1990 B.B. King receives a star on the Hollywood Walk of Fame.
1987 American Bandstand airs on network TV for the last time. ABC picked up the show in 1957, and throughout its run on the network, Dick Clark was the host. The show continued another year in syndication and aired one season on the USA network in 1989.
1978 Joe Negroni of Frankie Lymon and the Teenagers dies of a cerebral hemorrhage in New York City at age 37.
1972 Roberta Flack and Donny Hathaway's duet "Where Is The Love?" is certified Gold.
British group The Animals hit #1 in America with "The House Of The Rising Sun," a folk song set in New Orleans about either a brothel or a prison.

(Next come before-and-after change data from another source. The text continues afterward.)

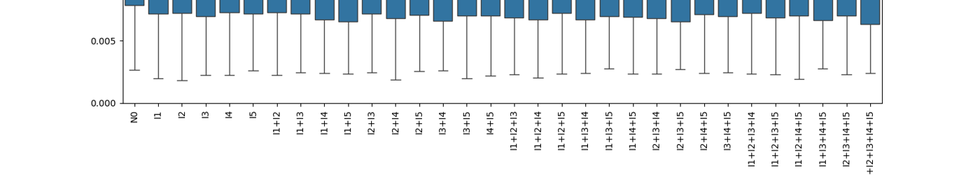
Repository: MarioPasc/Base-de-Datos-Microbiomas
Script's output: python src/mongodb_performance_analysis.py
These files come from the project's save history. The script's output is drawn as it stood at one moment and after the next save; the edit follows.
The pictures show rows 1695 to 3455 of an output 1945 px tall, at 70% of full size.
Each picture stacks the figures in order, with grey between them; figures that are only written to a file come last. Figures wider than 1,400 px are first shrunk to that width. Random numbers start from a fixed seed.

Above is the script's output before, as saved 2024-06-08 12:49:42.
Error (its wording comes from the project's code and is left out).

After the next save:
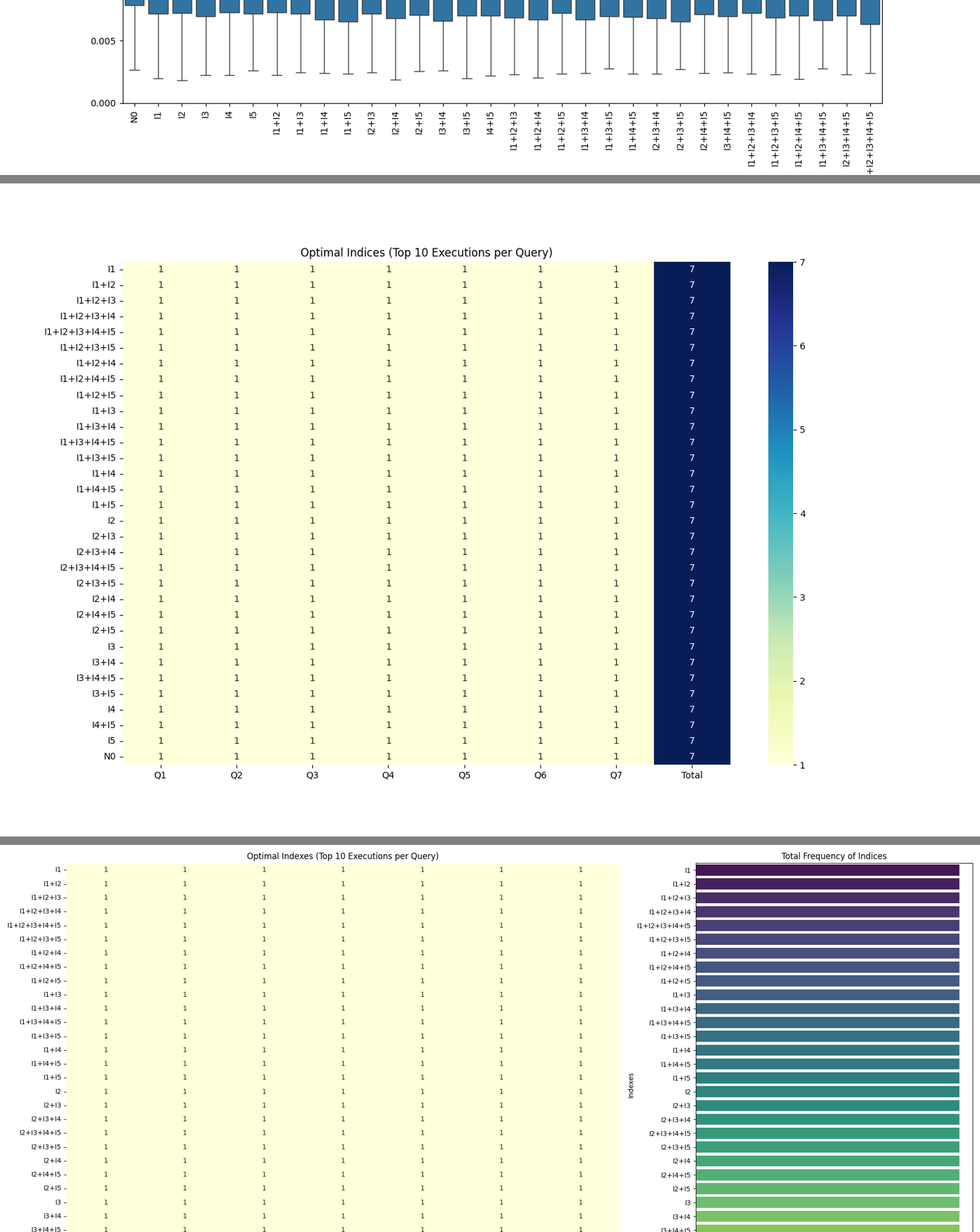
The error is gone.
Saved 20 s later.
--- a/src/mongodb_performance_analysis.py
+++ b/src/mongodb_performance_analysis.py
@@ -143,7 +143,7 @@ if __name__ == "__main__":
     visualizer = MongoDBVisualizer(csv_path, figure_path)
     visualizer.plot_clustered_heatmap()
     visualizer.plot_boxplot()
-    visualizer.plot_clustered_heatmap_by_query()
+    #visualizer.plot_clustered_heatmap_by_query()
     visualizer.plot_optimal_indices_heatmap()
     visualizer.plot_optimal_indices_heatmap_and_freq()
     print(f"Visualizations saved to {figure_path}")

Dating to the 1800s, the first recordings of "The House Of The Rising Sun" appeared in the 1930s. It's provenance is unknown, but "the house in New Orleans" is likely either the Orleans Parish women's prison or a brothel that was active in the 1860s. Leadbelly, Woody Guthrie and Dave Van Ronk all performed it; Bob Dylan included it on his 1962 debut album using Van Ronk's arrangement. The Animals included the song in their live show, and when Chuck Berry came to England to tour with them in May 1964, it got a great response from the audience. The band pushed to record it for their first album. Their producer, Mickie Most, was against it, but he devoted about 15 minutes of studio time to banging out the song. When he heard the results, he insisted it be released as a single, something their record company was against because it came in at 4:29 - about 90 seconds longer than most pop songs. Most won that battle and the song was released as their second single. In July, it went to #1 in the UK; in September it topped the chart in America. The Animals version, with the organ heavy in the mix, adds a rock/R&B flavor to the song, which Bob Dylan loves (his version is traditional folk). It convinces him to go electric, which he does on Side 1 of his 1965 album Bringing It All Back Home, and at the Newport Folk Festival, where he shocks the crowd by plugging in. The song is the first international hit produced by Mickie Most, and also the first British Invasion song not written by John Lennon and Paul McCartney to hit the top spot in the US ("A World Without Love" by Peter & Gordon got there first, but that was a Lennon/McCartney composition). The Animals go on to a brief, but very successful career, calling it quits in 1968. Eric Burdon performs the song as a solo artist for the next five decades. "It was made for me and I was made for it," he tells Songfacts.
©2022 Songfacts®, LLC